When symptoms are mild, the usual treatment is actually lifestyle/diet modifications, in the form of increasing salt in your diet, increasing water intake, wearing support stockings (which shunt blood from legs back to the heart, potentially increasing your blood pressure readings). If all else fails, there are several medications used to increase your blood pressure in order to see if your symptoms will resolve. According to the Mayo Clinic web site, there are several medications that are prescribed to raise the blood pressure:
“For example, the drug fludrocortisone is often used to treat this form of low blood pressure. This drug helps boost your blood volume, which raises blood pressure. Doctors often use the drug midodrine (Orvaten, Proamatine) to raise standing blood pressure levels in people with chronic orthostatic hypotension (which means hypotension that occurs due to change of position). It works by restricting the ability of your blood vessels to expand, which raises blood pressure.”
As always, there are likely side effects to consider when deciding to try a medication for the symptoms.
Short of going through more testing, which might be a good idea in order to cover all your bases, is there anything that yoga might have to offer? Well, one other recommendation the folks at Mayo Clinic offered may give you a way of coming out of forward folds that could impact your dizziness. In addition to moving slowly when going from supine or prone to standing, here’s what they suggest:
“if you begin to get symptoms while standing, cross your thighs in a scissors fashion and squeeze, or put one foot on a ledge or chair and lean as far forward as possible. These maneuvers encourage blood to flow from your legs to your heart.”

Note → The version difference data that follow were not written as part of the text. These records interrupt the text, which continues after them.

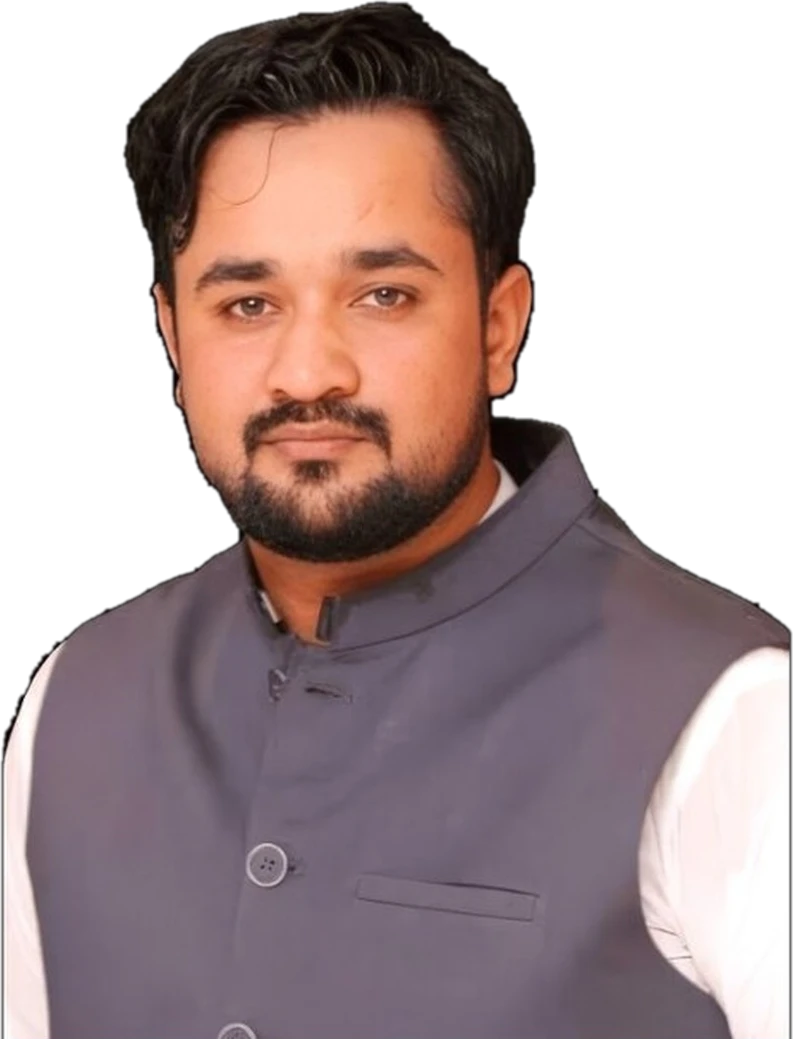
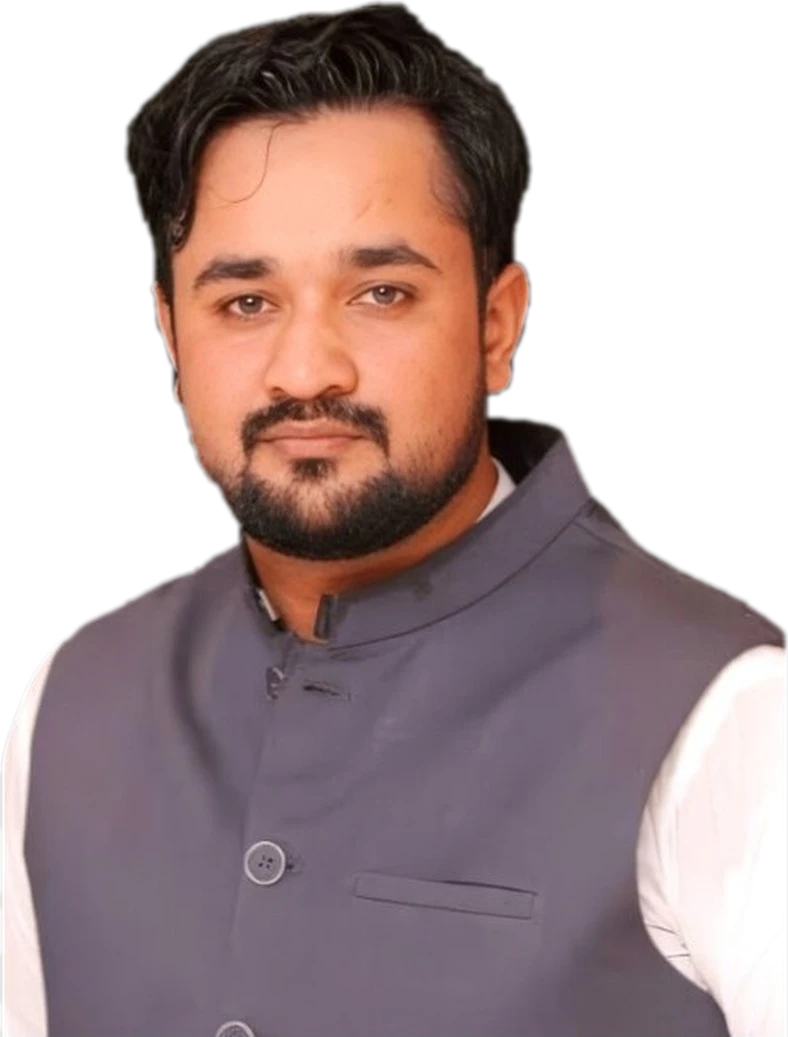
Tighten cover spacing and clean portrait edges for light mode
- Cover sizes to its content; portrait starts higher and fills the masthead area
- Re-cut portrait with eroded mask to remove the dark fringe from the original black background
- Soft side fade hides the straight sleeve edges of the source photo

diff --git a/css/styles.css b/css/styles.css
@@ -200,10 +200,10 @@ em { font-style: italic; }
 .cover-inner {
   --mast: min(20.4vw, 262px);
   position: relative;
-  min-height: clamp(680px, calc(100svh - 66px), 980px);
+  min-height: min(calc(100svh - 66px), 860px);
   display: grid;
   grid-template-columns: minmax(0, 1fr) minmax(0, 1.5fr) minmax(0, 1fr);
-  grid-template-rows: auto auto 1fr auto;
+  grid-template-rows: auto auto auto 1fr;
   column-gap: 24px;
 }
 .cover-meta {
@@ -243,7 +243,7 @@ em { font-style: italic; }
   position: absolute;
   z-index: 2;
   left: 50%;
-  top: calc(40px + var(--mast) * 0.34);
+  top: calc(36px + var(--mast) * 0.12);
   bottom: 0;
   margin: 0;
   transform: translateX(-50%);
@@ -255,12 +255,14 @@ em { font-style: italic; }
   max-width: 46vw;
   object-fit: contain;
   object-position: 50% 0;
-  -webkit-mask-image: linear-gradient(to bottom, #000 72%, transparent 99%);
-  mask-image: linear-gradient(to bottom, #000 72%, transparent 99%);
+  -webkit-mask-image: linear-gradient(to bottom, #000 74%, transparent 99%), linear-gradient(to right, transparent 0, #000 13%, #000 87%, transparent 100%);
+  -webkit-mask-composite: source-in;
+  mask-image: linear-gradient(to bottom, #000 74%, transparent 99%), linear-gradient(to right, transparent 0, #000 13%, #000 87%, transparent 100%);
+  mask-composite: intersect;
 }
 @keyframes rise { from { opacity: 0; transform: translate(-50%, 40px); } }
 
-.cover-lines { position: relative; z-index: 3; grid-row: 3; align-self: center; display: grid; align-content: center; gap: 26px; padding: 28px 0; animation: fade 1.2s 0.6s var(--ease) both; }
+.cover-lines { position: relative; z-index: 3; grid-row: 3; align-self: start; display: grid; align-content: start; gap: 22px; padding: 26px 0 18px; animation: fade 1.2s 0.6s var(--ease) both; }
 .cover-left { grid-column: 1; max-width: 320px; }
 .cover-right { grid-column: 3; justify-self: end; max-width: 320px; text-align: right; }
 @keyframes fade { from { opacity: 0; transform: translateY(14px); } }
@@ -275,7 +277,8 @@ em { font-style: italic; }
   z-index: 3;
   grid-column: 1 / -1;
   grid-row: 4;
-  padding-bottom: 28px;
+  align-self: end;
+  padding-bottom: 26px;
   display: flex;
   justify-content: space-between;
   align-items: flex-end;

diff --git a/index.html b/index.html
@@ -62,7 +62,7 @@
   <link rel="preload" href="https://fonts.googleapis.com/css2?family=Archivo:wdth,wght@62..125,300..900&family=Bodoni+Moda:ital,opsz,wght@0,6..96,400..900;1,6..96,400..900&family=Geist+Mono:wght@400..600&display=swap" as="style" />
   <link href="https://fonts.googleapis.com/css2?family=Archivo:wdth,wght@62..125,300..900&family=Bodoni+Moda:ital,opsz,wght@0,6..96,400..900;1,6..96,400..900&family=Geist+Mono:wght@400..600&display=swap" rel="stylesheet" />
 
-  <link rel="stylesheet" href="/css/styles.css?v=20261013c" />
+  <link rel="stylesheet" href="/css/styles.css?v=20261013d" />
 
   <script type="application/ld+json">
   {

diff --git a/ar/ai-agent-developer/index.html b/ar/ai-agent-developer/index.html
@@ -42,7 +42,7 @@
   <link rel="preconnect" href="https://fonts.googleapis.com" />
   <link rel="preconnect" href="https://fonts.gstatic.com" crossorigin />
   <link href="https://fonts.googleapis.com/css2?family=Archivo:wdth,wght@62..125,300..900&family=Bodoni+Moda:ital,opsz,wght@0,6..96,400..900;1,6..96,400..900&family=Geist+Mono:wght@400..600&family=IBM+Plex+Sans+Arabic:wght@300;400;500;600;700&display=swap" rel="stylesheet" />
-  <link rel="stylesheet" href="/css/styles.css?v=20261013c" />
+  <link rel="stylesheet" href="/css/styles.css?v=20261013d" />
   <script type="application/ld+json">
 {
   "@context": "https://schema.org",

diff --git a/ar/index.html b/ar/index.html
@@ -42,7 +42,7 @@
   <link rel="preconnect" href="https://fonts.googleapis.com" />
   <link rel="preconnect" href="https://fonts.gstatic.com" crossorigin />
   <link href="https://fonts.googleapis.com/css2?family=Archivo:wdth,wght@62..125,300..900&family=Bodoni+Moda:ital,opsz,wght@0,6..96,400..900;1,6..96,400..900&family=Geist+Mono:wght@400..600&family=IBM+Plex+Sans+Arabic:wght@300;400;500;600;700&display=swap" rel="stylesheet" />
-  <link rel="stylesheet" href="/css/styles.css?v=20261013c" />
+  <link rel="stylesheet" href="/css/styles.css?v=20261013d" />
   <script type="application/ld+json">
 {
   "@context": "https://schema.org",

diff --git a/ar/laravel-developer/index.html b/ar/laravel-developer/index.html
@@ -42,7 +42,7 @@
   <link rel="preconnect" href="https://fonts.googleapis.com" />
   <link rel="preconnect" href="https://fonts.gstatic.com" crossorigin />
   <link href="https://fonts.googleapis.com/css2?family=Archivo:wdth,wght@62..125,300..900&family=Bodoni+Moda:ital,opsz,wght@0,6..96,400..900;1,6..96,400..900&family=Geist+Mono:wght@400..600&family=IBM+Plex+Sans+Arabic:wght@300;400;500;600;700&display=swap" rel="stylesheet" />
-  <link rel="stylesheet" href="/css/styles.css?v=20261013c" />
+  <link rel="stylesheet" href="/css/styles.css?v=20261013d" />
   <script type="application/ld+json">
 {
   "@context": "https://schema.org",

diff --git a/ar/moyasar-payment-integration/index.html b/ar/moyasar-payment-integration/index.html
@@ -42,7 +42,7 @@
   <link rel="preconnect" href="https://fonts.googleapis.com" />
   <link rel="preconnect" href="https://fonts.gstatic.com" crossorigin />
   <link href="https://fonts.googleapis.com/css2?family=Archivo:wdth,wght@62..125,300..900&family=Bodoni+Moda:ital,opsz,wght@0,6..96,400..900;1,6..96,400..900&family=Geist+Mono:wght@400..600&family=IBM+Plex+Sans+Arabic:wght@300;400;500;600;700&display=swap" rel="stylesheet" />
-  <link rel="stylesheet" href="/css/styles.css?v=20261013c" />
+  <link rel="stylesheet" href="/css/styles.css?v=20261013d" />
   <script type="application/ld+json">
 {
   "@context": "https://schema.org",

diff --git a/ar/nestjs-developer/index.html b/ar/nestjs-developer/index.html
@@ -42,7 +42,7 @@
   <link rel="preconnect" href="https://fonts.googleapis.com" />
   <link rel="preconnect" href="https://fonts.gstatic.com" crossorigin />
   <link href="https://fonts.googleapis.com/css2?family=Archivo:wdth,wght@62..125,300..900&family=Bodoni+Moda:ital,opsz,wght@0,6..96,400..900;1,6..96,400..900&family=Geist+Mono:wght@400..600&family=IBM+Plex+Sans+Arabic:wght@300;400;500;600;700&display=swap" rel="stylesheet" />
-  <link rel="stylesheet" href="/css/styles.css?v=20261013c" />
+  <link rel="stylesheet" href="/css/styles.css?v=20261013d" />
   <script type="application/ld+json">
 {
   "@context": "https://schema.org",

diff --git a/ar/nextjs-react-developer/index.html b/ar/nextjs-react-developer/index.html
@@ -42,7 +42,7 @@
   <link rel="preconnect" href="https://fonts.googleapis.com" />
   <link rel="preconnect" href="https://fonts.gstatic.com" crossorigin />
   <link href="https://fonts.googleapis.com/css2?family=Archivo:wdth,wght@62..125,300..900&family=Bodoni+Moda:ital,opsz,wght@0,6..96,400..900;1,6..96,400..900&family=Geist+Mono:wght@400..600&family=IBM+Plex+Sans+Arabic:wght@300;400;500;600;700&display=swap" rel="stylesheet" />
-  <link rel="stylesheet" href="/css/styles.css?v=20261013c" />
+  <link rel="stylesheet" href="/css/styles.css?v=20261013d" />
   <script type="application/ld+json">
 {
   "@context": "https://schema.org",

diff --git a/ar/zatca-e-invoicing-developer/index.html b/ar/zatca-e-invoicing-developer/index.html
@@ -42,7 +42,7 @@
   <link rel="preconnect" href="https://fonts.googleapis.com" />
   <link rel="preconnect" href="https://fonts.gstatic.com" crossorigin />
   <link href="https://fonts.googleapis.com/css2?family=Archivo:wdth,wght@62..125,300..900&family=Bodoni+Moda:ital,opsz,wght@0,6..96,400..900;1,6..96,400..900&family=Geist+Mono:wght@400..600&family=IBM+Plex+Sans+Arabic:wght@300;400;500;600;700&display=swap" rel="stylesheet" />
-  <link rel="stylesheet" href="/css/styles.css?v=20261013c" />
+  <link rel="stylesheet" href="/css/styles.css?v=20261013d" />
   <script type="application/ld+json">
 {
   "@context": "https://schema.org",

diff --git a/ai-agent-developer/index.html b/ai-agent-developer/index.html
@@ -42,7 +42,7 @@
   <link rel="preconnect" href="https://fonts.googleapis.com" />
   <link rel="preconnect" href="https://fonts.gstatic.com" crossorigin />
   <link href="https://fonts.googleapis.com/css2?family=Archivo:wdth,wght@62..125,300..900&family=Bodoni+Moda:ital,opsz,wght@0,6..96,400..900;1,6..96,400..900&family=Geist+Mono:wght@400..600&display=swap" rel="stylesheet" />
-  <link rel="stylesheet" href="/css/styles.css?v=20261013c" />
+  <link rel="stylesheet" href="/css/styles.css?v=20261013d" />
   <script type="application/ld+json">
 {
   "@context": "https://schema.org",

diff --git a/blog/moyasar-nestjs-integration/index.html b/blog/moyasar-nestjs-integration/index.html
@@ -39,7 +39,7 @@
   <link rel="preconnect" href="https://fonts.googleapis.com" />
   <link rel="preconnect" href="https://fonts.gstatic.com" crossorigin />
   <link href="https://fonts.googleapis.com/css2?family=Archivo:wdth,wght@62..125,300..900&family=Bodoni+Moda:ital,opsz,wght@0,6..96,400..900;1,6..96,400..900&family=Geist+Mono:wght@400..600&display=swap" rel="stylesheet" />
-  <link rel="stylesheet" href="/css/styles.css?v=20261013c" />
+  <link rel="stylesheet" href="/css/styles.css?v=20261013d" />
   <script type="application/ld+json">
 {
   "@context": "https://schema.org",

diff --git a/laravel-developer/index.html b/laravel-developer/index.html
@@ -42,7 +42,7 @@
   <link rel="preconnect" href="https://fonts.googleapis.com" />
   <link rel="preconnect" href="https://fonts.gstatic.com" crossorigin />
   <link href="https://fonts.googleapis.com/css2?family=Archivo:wdth,wght@62..125,300..900&family=Bodoni+Moda:ital,opsz,wght@0,6..96,400..900;1,6..96,400..900&family=Geist+Mono:wght@400..600&display=swap" rel="stylesheet" />
-  <link rel="stylesheet" href="/css/styles.css?v=20261013c" />
+  <link rel="stylesheet" href="/css/styles.css?v=20261013d" />
   <script type="application/ld+json">
 {
   "@context": "https://schema.org",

The first suggestion sounds a lot like the leg position we use in Eagle pose (Garudasana). You might try coming out of Standing Forward Bend (Uttanasana) with your legs crossed and squeezing as suggested and see if the dizziness lessens. The second suggestion sounds like Standing Leg Stretch (Padangustasana) done with a foot on a lift, such as we do onto a chair or top rung of a chair. This later suggestion might be more applicable if your dizziness comes on when standing, as opposed to while changing positions.
In addition to these ideas, you could carefully work with kumbhaka, or a hold at the top of the inhale, along with lengthening the inhale compared to the exhale. Start easy, with a one or two second hold. Try a 2:1 ratio timing for the inhale/exhale. This has a mild stimulating effect on heart rate and possibly blood pressure. You may want to practice these techniques separate from your asana practice, perhaps before starting. It might be possible to employ them during asana practice as well, although this is done less often, except in certain traditions, such as viniyoga or the yoga of Krishnamacharya. So you could consider working with a teacher from those lineages. I hope this information is helpful. I’d love to hear back if something improves, and all the best in resolving this situation!